--- WORK INSTRUCTIONS ---
Keep only the lines that hold the string "unchanged", filtering out the rest of the entries below.

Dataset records
Content starts
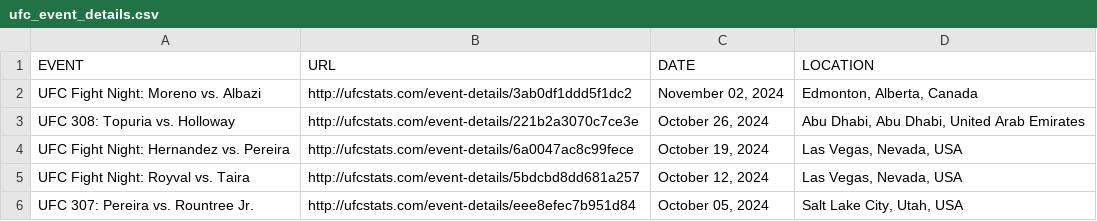
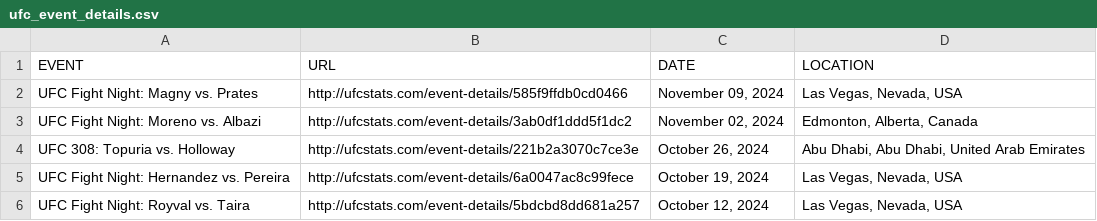
Before and after one commit to Greco1899/scrape_ufc_stats, a CSV file: ufc_event_details.csv, drawn as a sheet; only a part is shown; the shorter side is filled out with more unchanged rows.

```diff
--- a/ufc_event_details.csv
+++ b/ufc_event_details.csv
@@ -1,2 +1,3 @@
 EVENT,URL,DATE,LOCATION
+UFC Fight Night: Magny vs. Prates,http://ufcstats.com/event-details/585f9ffdb0cd0466,"November 09, 2024","Las Vegas, Nevada, USA"
 UFC Fight Night: Moreno vs. Albazi,http://ufcstats.com/event-details/3ab0df1ddd5f1dc2,"November 02, 2024","Edmonton, Alberta, Canada"
```
Also changed, not shown: ufc_fight_details.csv, 1 other file.
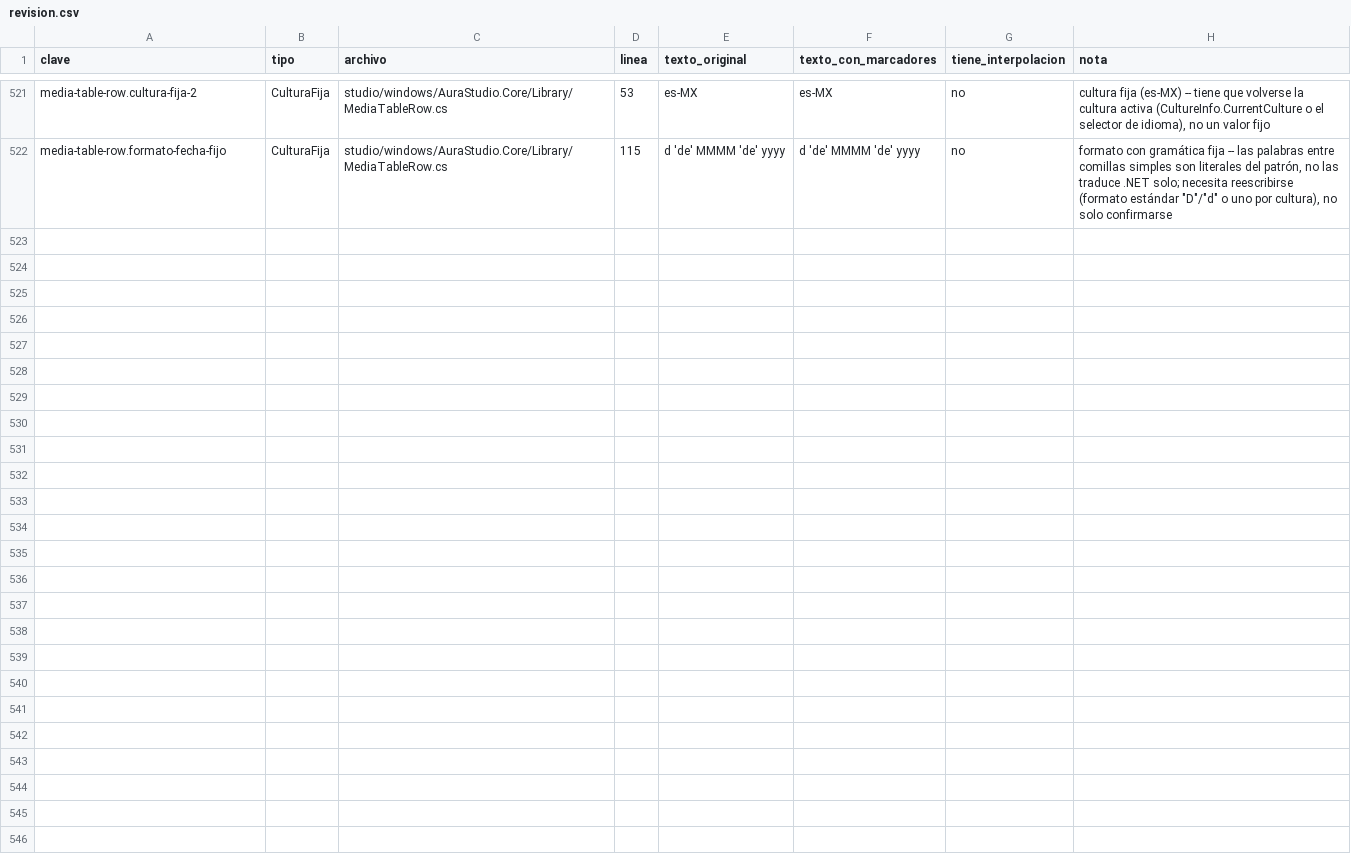
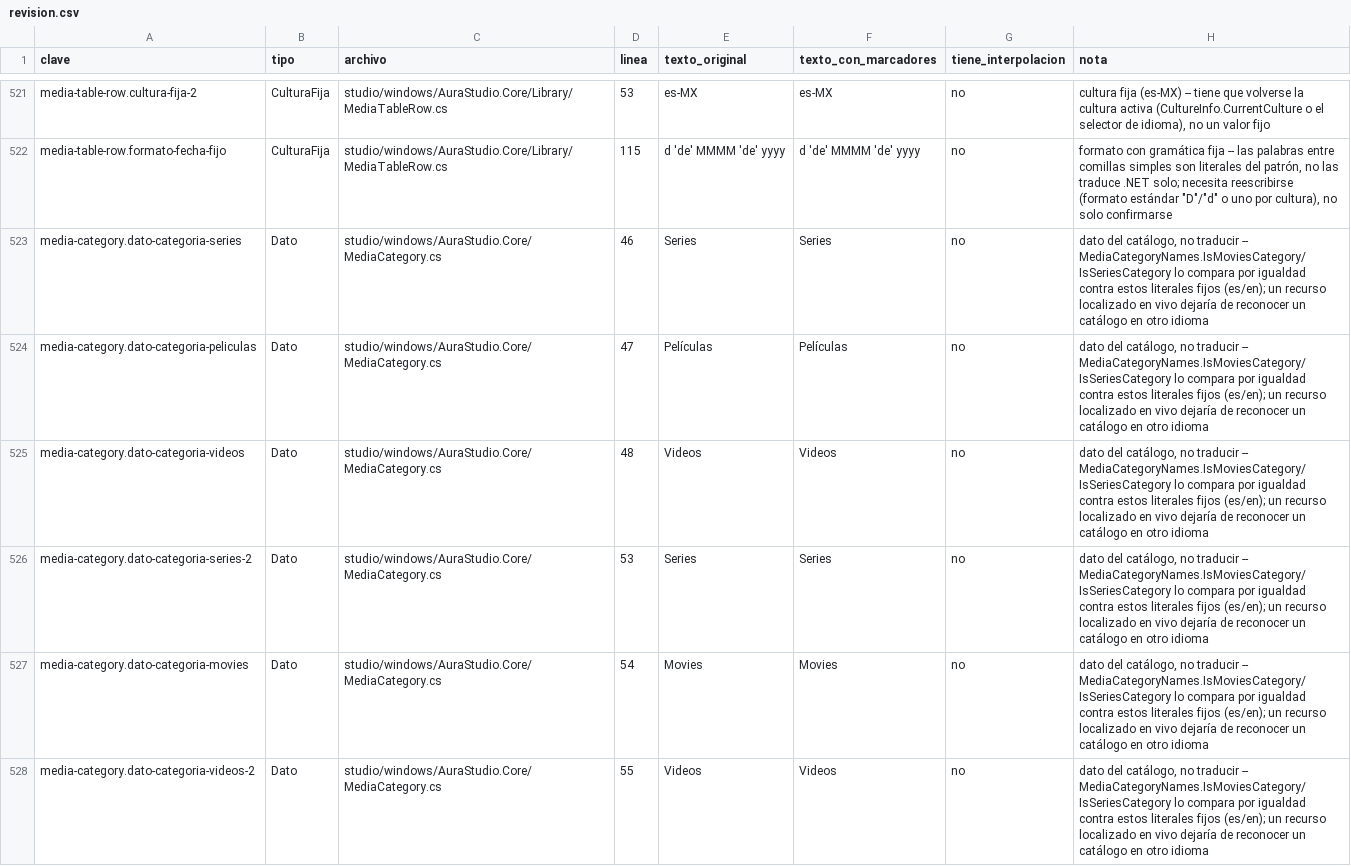
Before and after one commit to Ricolinos/Aura-Studio, a CSV file: studio/windows/docs/extraccion-cadenas/revision.csv, drawn as a sheet; only a part is shown, gaps mark what is left out.

```diff
--- a/studio/windows/docs/extraccion-cadenas/revision.csv
+++ b/studio/windows/docs/extraccion-cadenas/revision.csv
@@ -522 +522,7 @@ media-table-row.cultura-fija-2,CulturaFija,studio/windows/AuraStudio.Core/Librar
 media-table-row.formato-fecha-fijo,CulturaFija,studio/windows/AuraStudio.Core/Library/MediaTableRow.cs,115,d 'de' MMMM 'de' yyyy,d 'de' MMMM 'de' yyyy,no,"formato con gramática fija -- las palabras entre comillas simples son literales del patrón, no las traduce .NET solo; necesita reescribirse (formato estándar ""D""/""d"" o uno por cultura), no solo confirmarse"
+media-category.dato-categoria-series,Dato,studio/windows/AuraStudio.Core/MediaCategory.cs,46,Series,Series,no,"dato del catálogo, no traducir -- MediaCategoryNames.IsMoviesCategory/IsSeriesCategory lo compara por igualdad contra estos literales fijos (es/en); un recurso localizado en vivo dejaría de reconocer un catálogo en otro idioma"
+media-category.dato-categoria-peliculas,Dato,studio/windows/AuraStudio.Core/MediaCategory.cs,47,Películas,Películas,no,"dato del catálogo, no traducir -- MediaCategoryNames.IsMoviesCategory/IsSeriesCategory lo compara por igualdad contra estos literales fijos (es/en); un recurso localizado en vivo dejaría de reconocer un catálogo en otro idioma"
+media-category.dato-categoria-videos,Dato,studio/windows/AuraStudio.Core/MediaCategory.cs,48,Videos,Videos,no,"dato del catálogo, no traducir -- MediaCategoryNames.IsMoviesCategory/IsSeriesCategory lo compara por igualdad contra estos literales fijos (es/en); un recurso localizado en vivo dejaría de reconocer un catálogo en otro idioma"
+media-category.dato-categoria-series-2,Dato,studio/windows/AuraStudio.Core/MediaCategory.cs,53,Series,Series,no,"dato del catálogo, no traducir -- MediaCategoryNames.IsMoviesCategory/IsSeriesCategory lo compara por igualdad contra estos literales fijos (es/en); un recurso localizado en vivo dejaría de reconocer un catálogo en otro idioma"
+media-category.dato-categoria-movies,Dato,studio/windows/AuraStudio.Core/MediaCategory.cs,54,Movies,Movies,no,"dato del catálogo, no traducir -- MediaCategoryNames.IsMoviesCategory/IsSeriesCategory lo compara por igualdad contra estos literales fijos (es/en); un recurso localizado en vivo dejaría de reconocer un catálogo en otro idioma"
+media-category.dato-categoria-videos-2,Dato,studio/windows/AuraStudio.Core/MediaCategory.cs,55,Videos,Videos,no,"dato del catálogo, no traducir -- MediaCategoryNames.IsMoviesCategory/IsSeriesCategory lo compara por igualdad contra estos literales fijos (es/en); un recurso localizado en vivo dejaría de reconocer un catálogo en otro idioma"
```
Also changed, not shown: 4 other files.
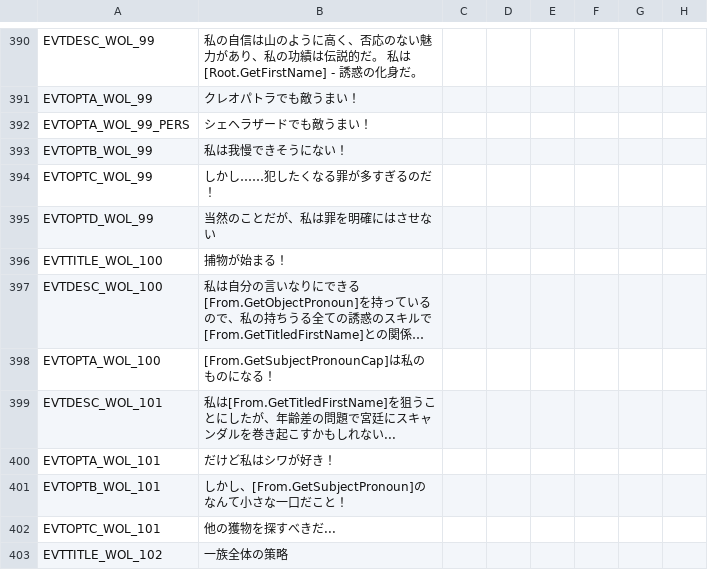
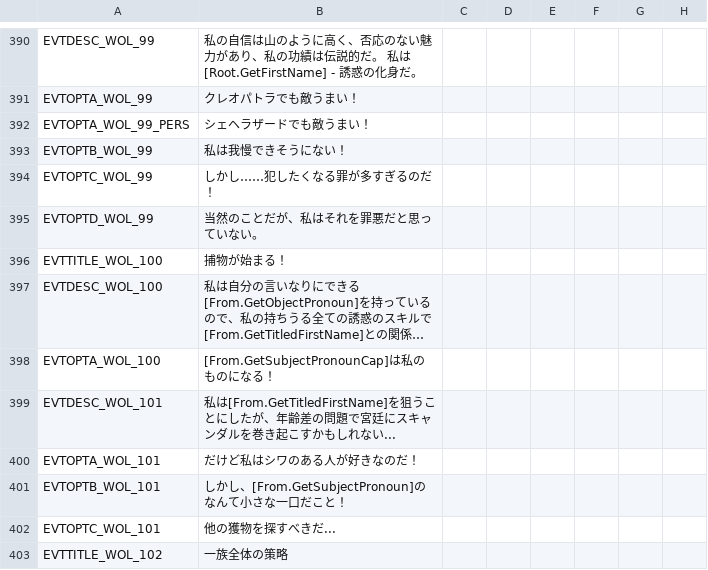
Before and after one commit to matanki-saito/CK2JPModAppendixI, a CSV file: source/localisation/v2_30.csv, drawn as a sheet; only a part is shown, gaps mark what is left out; long unchanged cells end in …; the diff covers the shown part only; the diff names each change by its address in the sheet, - before the commit and + after, or states it on an @@ line.

```diff
--- a/source/localisation/v2_30.csv
+++ b/source/localisation/v2_30.csv
-B395: 当然のことだが、私は罪を明確にはさせない
+B395: 当然のことだが、私はそれを罪悪だと思っていない。
-B400: だけど私はシワが好き！
+B400: だけど私はシワのある人が好きなのだ！
```
Also changed, not shown: 20 edited cells elsewhere in this file, source/localisation/ReapersDue.csv, source/localisation/text2.csv, 2 other files.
Content ends
--- EXPECTED OUTPUT ---
Before and after one commit to Greco1899/scrape_ufc_stats, a CSV file: ufc_event_details.csv, drawn as a sheet; only a part is shown; the shorter side is filled out with more unchanged rows.
Before and after one commit to matanki-saito/CK2JPModAppendixI, a CSV file: source/localisation/v2_30.csv, drawn as a sheet; only a part is shown, gaps mark what is left out; long unchanged cells end in …; the diff covers the shown part only; the diff names each change by its address in the sheet, - before the commit and + after, or states it on an @@ line.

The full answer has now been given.